Less variety – Permanent roles lend themselves to repetition and routine, meaning you can be doing the same tasks, with the same people, in the same setting for maybe years at a time. This means you are more likely to become frustrated due to the lack of change and new challenges. The structured environment of permanent work may also restrict opportunities to deepen your knowledge and develop your abilities in different environments and more diverse roles that could ultimately expand your skill set and experience, aiding in career progression.

So, what type of role would be the best for you?

When thinking about your career, as you can see, there are numerous things to consider. It is important to do your research and weigh up everything before making an informed decision, especially about something that has a direct impact on your daily life and future.

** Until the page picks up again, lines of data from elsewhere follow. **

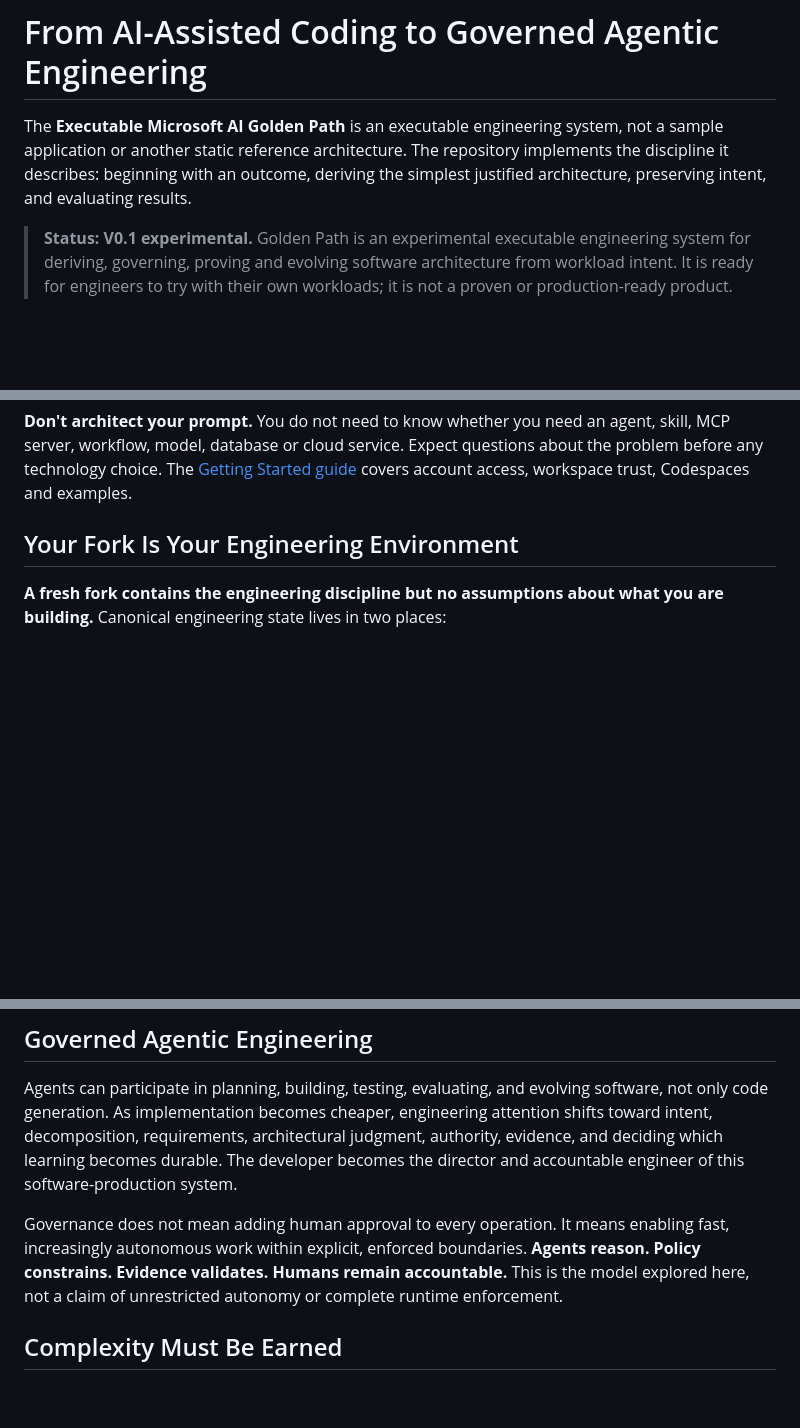
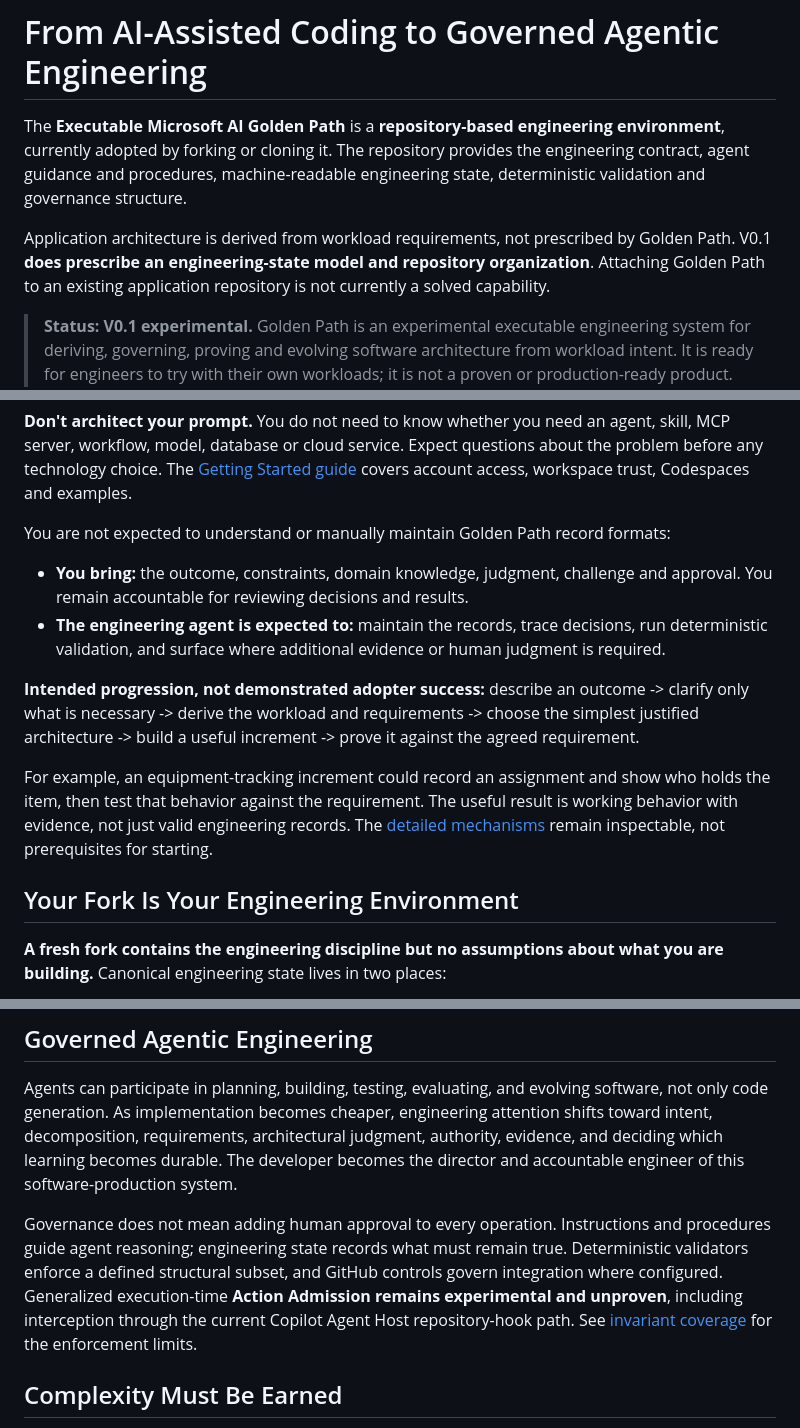
Before and after one commit to krnese/golden-path, a Markdown page: README.md, 3 parts joined by grey strips. Drawn GitHub-style; blank space fills up the shorter version.

Commit message:
Clarify Golden Path adoption and onboarding
Co-authored-by: Copilot <223556219+Copilot@users.noreply.github.com>

```diff
--- a/README.md
+++ b/README.md
@@ -1,9 +1,14 @@
 # From AI-Assisted Coding to Governed Agentic Engineering
 
-The **Executable Microsoft AI Golden Path** is an executable engineering system,
-not a sample application or another static reference architecture. The repository
-implements the discipline it describes: beginning with an outcome, deriving the
-simplest justified architecture, preserving intent, and evaluating results.
+The **Executable Microsoft AI Golden Path** is a **repository-based engineering
+environment**, currently adopted by forking or cloning it. The repository provides
+the engineering contract, agent guidance and procedures, machine-readable
+engineering state, deterministic validation and governance structure.
+
+Application architecture is derived from workload requirements, not prescribed
+by Golden Path. V0.1 **does prescribe an engineering-state model and repository
+organization**. Attaching Golden Path to an existing application repository is
+not currently a solved capability.
 
 > **Status: V0.1 experimental.** Golden Path is an experimental executable
 > engineering system for deriving, governing, proving and evolving software
@@ -29,6 +34,25 @@ agent, skill, MCP server, workflow, model, database or cloud service. Expect
 questions about the problem before any technology choice. The
 [Getting Started guide](docs/getting-started.md) covers account access, workspace
 trust, Codespaces and examples.
+
+You are not expected to understand or manually maintain Golden Path record formats:
+
+- **You bring:** the outcome, constraints, domain knowledge, judgment, challenge
+  and approval. You remain accountable for reviewing decisions and results.
+- **The engineering agent is expected to:** maintain the records, trace decisions,
+  run deterministic validation, and surface where additional evidence or human
+  judgment is required.
+
+**Intended progression, not demonstrated adopter success:**
+describe an outcome -> clarify only what is necessary -> derive the workload and
+requirements -> choose the simplest justified architecture -> build a useful
+increment -> prove it against the agreed requirement.
+
+For example, an equipment-tracking increment could record an assignment and show
+who holds the item, then test that behavior against the requirement. The useful
+result is working behavior with evidence, not just valid engineering records.
+The [detailed mechanisms](#repository-map) remain inspectable, not prerequisites
+for starting.
 
 ## Your Fork Is Your Engineering Environment
 
@@ -75,11 +99,13 @@ judgment, authority, evidence, and deciding which learning becomes durable.
 The developer becomes the director and accountable engineer of this
 software-production system.
 
-Governance does not mean adding human approval to every operation. It means
-enabling fast, increasingly autonomous work within explicit, enforced boundaries.
-**Agents reason. Policy constrains. Evidence validates. Humans remain accountable.**
-This is the model explored here, not a claim of unrestricted autonomy or complete
-runtime enforcement.
+Governance does not mean adding human approval to every operation. Instructions
+and procedures guide agent reasoning; engineering state records what must remain
+true. Deterministic validators enforce a defined structural subset, and GitHub
+controls govern integration where configured. Generalized execution-time
+**Action Admission remains experimental and unproven**, including interception
+through the current Copilot Agent Host repository-hook path. See
+[invariant coverage](docs/invariants.md) for the enforcement limits.
 
 ## Complexity Must Be Earned
 
```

While contracting can earn you more money for the same work, there is also a lot more admin and paperwork that goes into it. And despite the financial rewards, many people aren’t willing to forgo the employee benefits like bonuses, pensions, and overall stability that a permanent role provides.

However, if you are feeling stagnant in your current role and want a new challenge or just enjoy new experiences, environments and relish opportunities that allow you to diversify your skills, then contracting may be for you.

Ultimately, you must decide what your career goal is, how you can achieve it and more importantly how your priorities could be affected during this journey, factoring in critical things such as finances, lifestyle, health and family.

The answer to the question, as to what type of role is best for you, contract or permanent, is something only you can decide.